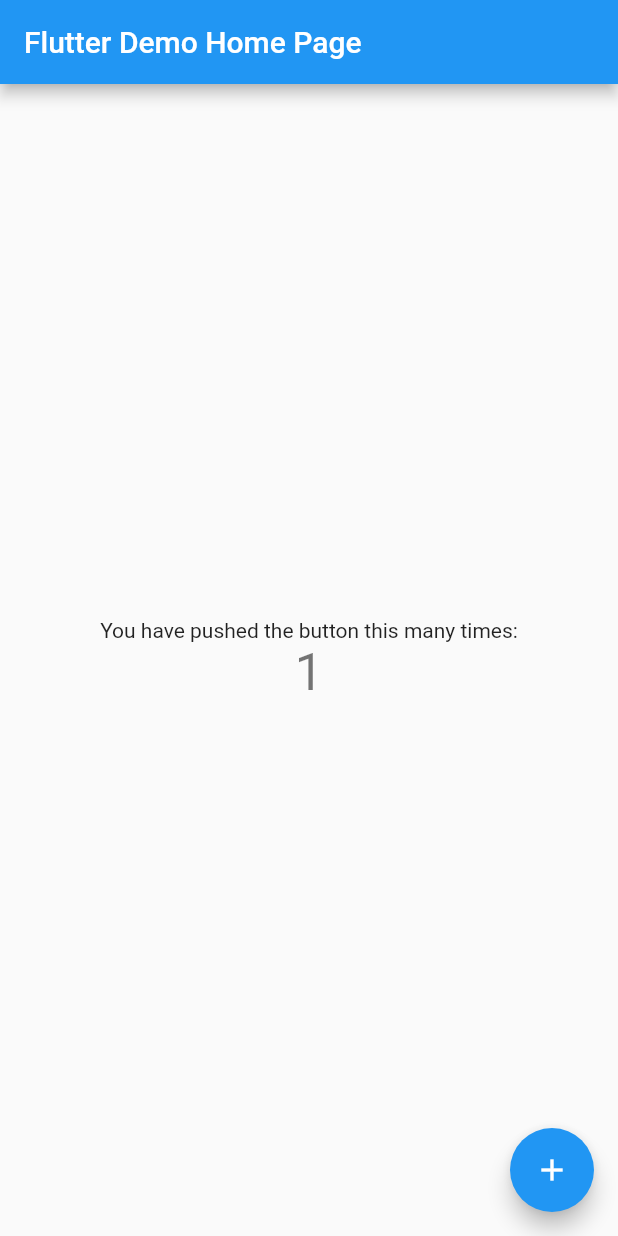
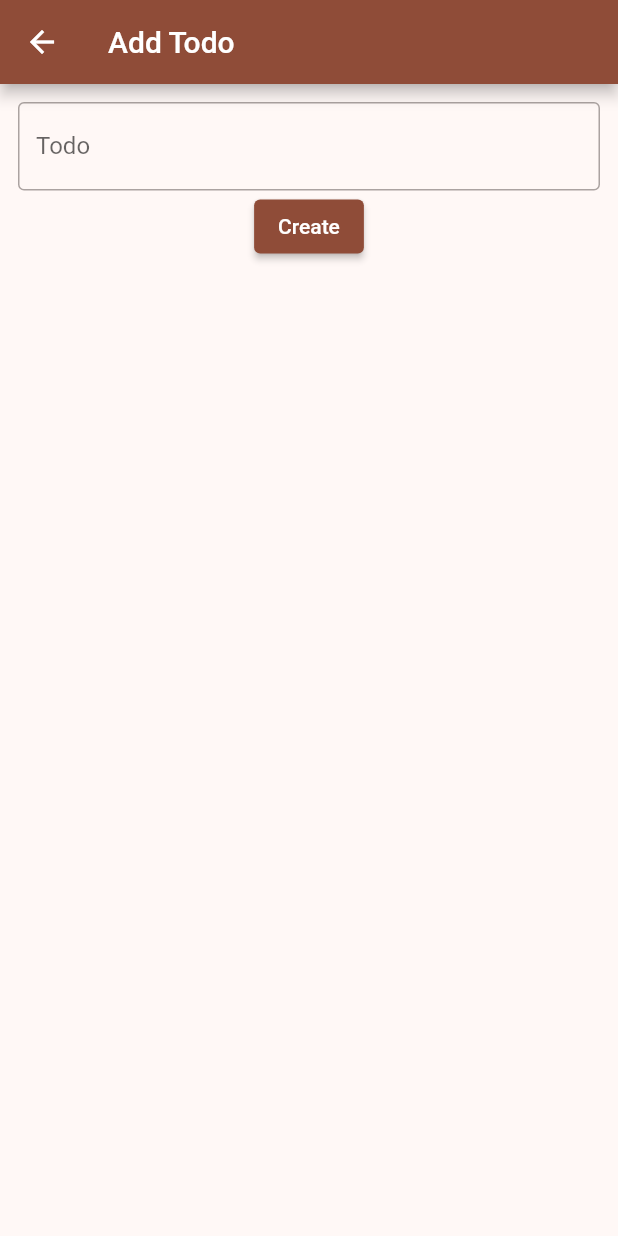
Before and after one commit to ketanvishwakarma/hey_mate, a Flutter app: the screen it shows after launch, after a tap on the "add" icon, on a phone screen of 412 x 824 dp. Run offline on Flutter 3.47's test engine with Material 2 defaults, Android fonts, the phone set to English and light mode, and no system bars.

Commit message:
Add: Basic UI

```diff
--- a/analysis_options.yaml
+++ b/analysis_options.yaml
@@ -2,3 +2,4 @@ include: package:very_good_analysis/analysis_options.yaml
 linter:
   rules:
     public_member_api_docs: false
+    prefer_int_literals: false
--- /dev/null
+++ b/lib/app/app.dart
@@ -0,0 +1,17 @@
+import 'package:flutter/material.dart';
+import 'package:todo/config/theme/app_theme.dart';
+import 'package:todo/features/todo/presentation/list/todo_list_screen.dart';
+
+class App extends StatelessWidget {
+  const App({super.key});
+
+  @override
+  Widget build(BuildContext context) {
+    return MaterialApp(
+      title: 'Todo',
+      theme: AppTheme.lightTheme,
+      darkTheme: AppTheme.darkTheme,
+      home: const TodoListScreen(),
+    );
+  }
+}
--- /dev/null
+++ b/lib/common_widgets/gap.dart
@@ -0,0 +1,20 @@
+import 'package:flutter/material.dart';
+import 'package:todo/constants/size_constants.dart';
+
+class Gap extends StatelessWidget {
+  const Gap({
+    super.key,
+    this.height = SizeConstants.bodyPadding,
+    this.width = SizeConstants.bodyPadding,
+  });
+  final double height;
+  final double width;
+
+  @override
+  Widget build(BuildContext context) {
+    return SizedBox(
+      height: height,
+      width: width,
+    );
+  }
+}
--- /dev/null
+++ b/lib/config/theme/app_theme.dart
@@ -0,0 +1,32 @@
+import 'package:flutter/material.dart';
+
+class AppTheme {
+  const AppTheme._();
+
+  static final lightTheme = _buildThemeFromColorScheme(
+    ColorScheme.fromSeed(
+      seedColor: const Color(0xFFFF5722),
+    ),
+  );
+
+  static final darkTheme = _buildThemeFromColorScheme(
+    ColorScheme.fromSeed(
+      seedColor: const Color(0xFFFF5722),
+      brightness: Brightness.dark,
+    ),
+  );
+
+  static ThemeData _buildThemeFromColorScheme(ColorScheme colorScheme) {
+    return ThemeData.from(
+      colorScheme: colorScheme,
+    ).copyWith(
+      cardTheme: CardTheme(
+        elevation: 8,
+        shadowColor: Colors.black26,
+        shape: RoundedRectangleBorder(
+          borderRadius: BorderRadius.circular(12),
+        ),
+      ),
+    );
+  }
+}
--- /dev/null
+++ b/lib/constants/size_constants.dart
@@ -0,0 +1,5 @@
+class SizeConstants {
+  const SizeConstants._();
+
+  static const double bodyPadding = 12.0;
+}
--- /dev/null
+++ b/lib/features/todo/presentation/add/add_todo_screen.dart
@@ -0,0 +1,31 @@
+import 'package:flutter/material.dart';
+
+class AddTodoScreen extends StatelessWidget {
+  const AddTodoScreen({super.key});
+
+  @override
+  Widget build(BuildContext context) {
+    return Scaffold(
+      appBar: AppBar(
+        title: const Text('Add Todo'),
+      ),
+      body: Padding(
+        padding: const EdgeInsets.all(12),
+        child: Column(
+          children: [
+            const TextField(
+              decoration: InputDecoration(
+                border: OutlineInputBorder(),
+                labelText: 'Todo',
+              ),
+            ),
+            ElevatedButton(
+              onPressed: () {},
+              child: const Text('Create'),
+            )
+          ],
+        ),
+      ),
+    );
+  }
+}
--- /dev/null
+++ b/lib/features/todo/presentation/list/todo_list_screen.dart
@@ -0,0 +1,238 @@
+import 'package:flutter/material.dart';
+import 'package:todo/common_widgets/gap.dart';
+import 'package:todo/constants/size_constants.dart';
+import 'package:todo/features/todo/presentation/add/add_todo_screen.dart';
+
+class TodoListScreen extends StatelessWidget {
+  const TodoListScreen({super.key});
+
+  @override
+  Widget build(BuildContext context) {
+    return Scaffold(
+      appBar: AppBar(
+        title: const Text('Todo List'),
+        actions: [
+          IconButton(
+            icon: const Icon(Icons.list),
+            onPressed: () {
+              // TODO: Call bloc event to change the view
+            },
+          ),
+        ],
+      ),
+      body: const CustomScrollView(
+        slivers: [
+          BuildTodoList(),
+          SliverToBoxAdapter(
+            child: SizedBox(height: 80),
+          )
+        ],
+      ),
+      floatingActionButton: FloatingActionButton(
+        onPressed: () {
+          Navigator.push(
+            context,
+            MaterialPageRoute<dynamic>(
+              builder: (context) => const AddTodoScreen(),
+            ),
+          );
+        },
+        child: const Icon(Icons.add),
+      ),
+    );
+  }
+}
+
+// TODO: Make generlized widgets
+class BuildTodoList extends StatelessWidget {
+  const BuildTodoList({super.key});
+
+  final grid = false;
+
+  @override
+  Widget build(BuildContext context) {
+    if (grid) {
+      return SliverPadding(
+        padding: const EdgeInsets.all(SizeConstants.bodyPadding),
+        sliver: SliverGrid(
+          gridDelegate: const SliverGridDelegateWithMaxCrossAxisExtent(
+            maxCrossAxisExtent: 200,
+            mainAxisExtent: 230,
+            crossAxisSpacing: SizeConstants.bodyPadding,
+            mainAxisSpacing: SizeConstants.bodyPadding,
+          ),
+          delegate: SliverChildBuilderDelegate(
+            (context, index) {
+              return Card(
+                child: Padding(
+                  padding: const EdgeInsets.all(SizeConstants.bodyPadding),
+                  child: Column(
+                    mainAxisAlignment: MainAxisAlignment.spaceBetween,
+                    children: [
+                      Flexible(
+                        flex: 2,
+                        child: Column(
+                          mainAxisAlignment: MainAxisAlignment.spaceBetween,
+                          children: [
+                            Row(
+                              mainAxisAlignment: MainAxisAlignment.spaceBetween,
+                              children: [
+                                Flexible(
+                                  child: Text(
+                                    'Todo $index thi io sgiosfjio',
+                                    style:
+                                        Theme.of(context).textTheme.headline6,
+                                    overflow: TextOverflow.ellipsis,
+                                    maxLines: 1,
+                                  ),
+                                ),
+                                const Gap(),
+                                const Icon(Icons.circle_outlined),
+                              ],
+                            ),
+                            Text(
+                              'This is description of the todo, Which can be very longription of the todo, Which can be very longription of the todo, Which can be very longription of the todo, Which can be very longription of the todo, Which can be very long too.',
+                              style: Theme.of(context)
+                                  .textTheme
+                                  .bodyText1!
+                                  .copyWith(
+                                    fontWeight: FontWeight.normal,
+                                  ),
+                              overflow: TextOverflow.ellipsis,
+                              maxLines: 4,
+                            ),
+                          ],
+                        ),
+                      ),
+                      Flexible(
+                        flex: 2,
+                        child: Column(
+                          mainAxisSize: MainAxisSize.min,
+                          children: [
+                            Text(
+                              '10M : 00S',
+                              style: Theme.of(context).textTheme.subtitle1,
+                            ),
+                            const Gap(),
+                            ElevatedButton(
+                              onPressed: () => {},
+                              child: Row(
+                                mainAxisAlignment: MainAxisAlignment.center,
+                                children: const [
+                                  Text(
+                                    'Start',
+                                  ),
+                                  Icon(
+                                    Icons.play_arrow,
+                                  ),
+                                ],
+                              ),
+                            ),
+                          ],
+                        ),
+                      ),
+                    ],
+                  ),
+                ),
+              );
+            },
+            childCount: 30,
+          ),
+        ),
+      );
+    } else {
+      return SliverPadding(
+        padding: const EdgeInsets.all(SizeConstants.bodyPadding),
+        sliver: SliverGrid(
+          gridDelegate: const SliverGridDelegateWithFixedCrossAxisCount(
+            crossAxisCount: 1,
+            childAspectRatio: 2.2,
+            mainAxisSpacing: SizeConstants.bodyPadding,
+          ),
+          delegate: SliverChildBuilderDelegate(
+            (context, index) {
+              return Card(
+                child: Padding(
+                  padding: const EdgeInsets.all(SizeConstants.bodyPadding),
+                  child: Column(
+                    mainAxisAlignment: MainAxisAlignment.spaceBetween,
+                    children: [
+                      Flexible(
+                        flex: 2,
+                        child: Column(
+                          mainAxisAlignment: MainAxisAlignment.spaceBetween,
+                          children: [
+                            Row(
+                              mainAxisAlignment: MainAxisAlignment.spaceBetween,
+                              children: [
+                                Flexible(
+                                  child: Text(
+                                    'Todo $index thi io sgiosfjio',
+                                    style:
+                                        Theme.of(context).textTheme.headline6,
+                                    overflow: TextOverflow.ellipsis,
+                                    maxLines: 1,
+                                  ),
+                                ),
+                                const Gap(),
+                                const Icon(Icons.circle_outlined),
+                              ],
+                            ),
+                            Text(
+                              'This is description of the todo, Which can be very longription of the todo, Which can be very longription of the todo, Which can be very longription of the todo, Which can be very longription of the todo, Which can be very long too.',
+                              style: Theme.of(context)
+                                  .textTheme
+                                  .bodyText1!
+                                  .copyWith(
+                                    fontWeight: FontWeight.normal,
+                                  ),
+                              overflow: TextOverflow.ellipsis,
+                              maxLines: 2,
+                            ),
+                          ],
+                        ),
+                      ),
+                      Flexible(
+                        flex: 2,
+                        child: Row(
+                          mainAxisAlignment: MainAxisAlignment.spaceAround,
+                          children: [
+                            Text(
+                              '10M : 00S',
+                              style: Theme.of(context).textTheme.headline6,
+                            ),
+                            const SizedBox(
+                              height: 20,
+                              child: VerticalDivider(
+                                thickness: 2,
+                              ),
+                            ),
+                            ElevatedButton(
+                              onPressed: () => {},
+                              child: Row(
+                                mainAxisAlignment: MainAxisAlignment.center,
+                                children: const [
+                                  Text(
+                                    'Start',
+                                  ),
+                                  Icon(
+                                    Icons.play_arrow,
+                                  ),
+                                ],
+                              ),
+                            ),
+                          ],
+                        ),
+                      ),
+                    ],
+                  ),
+                ),
+              );
+            },
+            childCount: 30,
+          ),
+        ),
+      );
+    }
+  }
+}
--- a/lib/main.dart
+++ b/lib/main.dart
@@ -1,67 +1,6 @@
 import 'package:flutter/material.dart';
+import 'package:todo/app/app.dart';
 
 void main() {
-  runApp(const MyApp());
+  runApp(const App());
 }
-
-class MyApp extends StatelessWidget {
-  const MyApp({super.key});
-
-  @override
-  Widget build(BuildContext context) {
-    return MaterialApp(
-      title: 'Flutter Demo',
-      theme: ThemeData(
-        primarySwatch: Colors.blue,
-      ),
-      home: const MyHomePage(title: 'Flutter Demo Home Page'),
-    );
-  }
-}
-
-class MyHomePage extends StatefulWidget {
-  const MyHomePage({super.key, required this.title});
-
-  final String title;
-
-  @override
-  State<MyHomePage> createState() => _MyHomePageState();
-}
-
-class _MyHomePageState extends State<MyHomePage> {
-  int _counter = 0;
-
-  void _incrementCounter() {
-    setState(() {
-      _counter++;
-    });
-  }
-
-  @override
-  Widget build(BuildContext context) {
-    return Scaffold(
-      appBar: AppBar(
-        title: Text(widget.title),
-      ),
-      body: Center(
-        child: Column(
-          mainAxisAlignment: MainAxisAlignment.center,
-          children: <Widget>[
-            const Text(
-              'You have pushed the button this many times:',
-            ),
-            Text(
-              '$_counter',
-              style: Theme.of(context).textTheme.headline4,
-            ),
-          ],
-        ),
-      ),
-      floatingActionButton: FloatingActionButton(
-        onPressed: _incrementCounter,
-        tooltip: 'Increment',
-        child: const Icon(Icons.add),
-      ),
-    );
-  }
-}
```
Also changed, not shown: 1 other file.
================================
Where a line of the records above holds the word "static", count it; give the total as a single number and nothing else.

4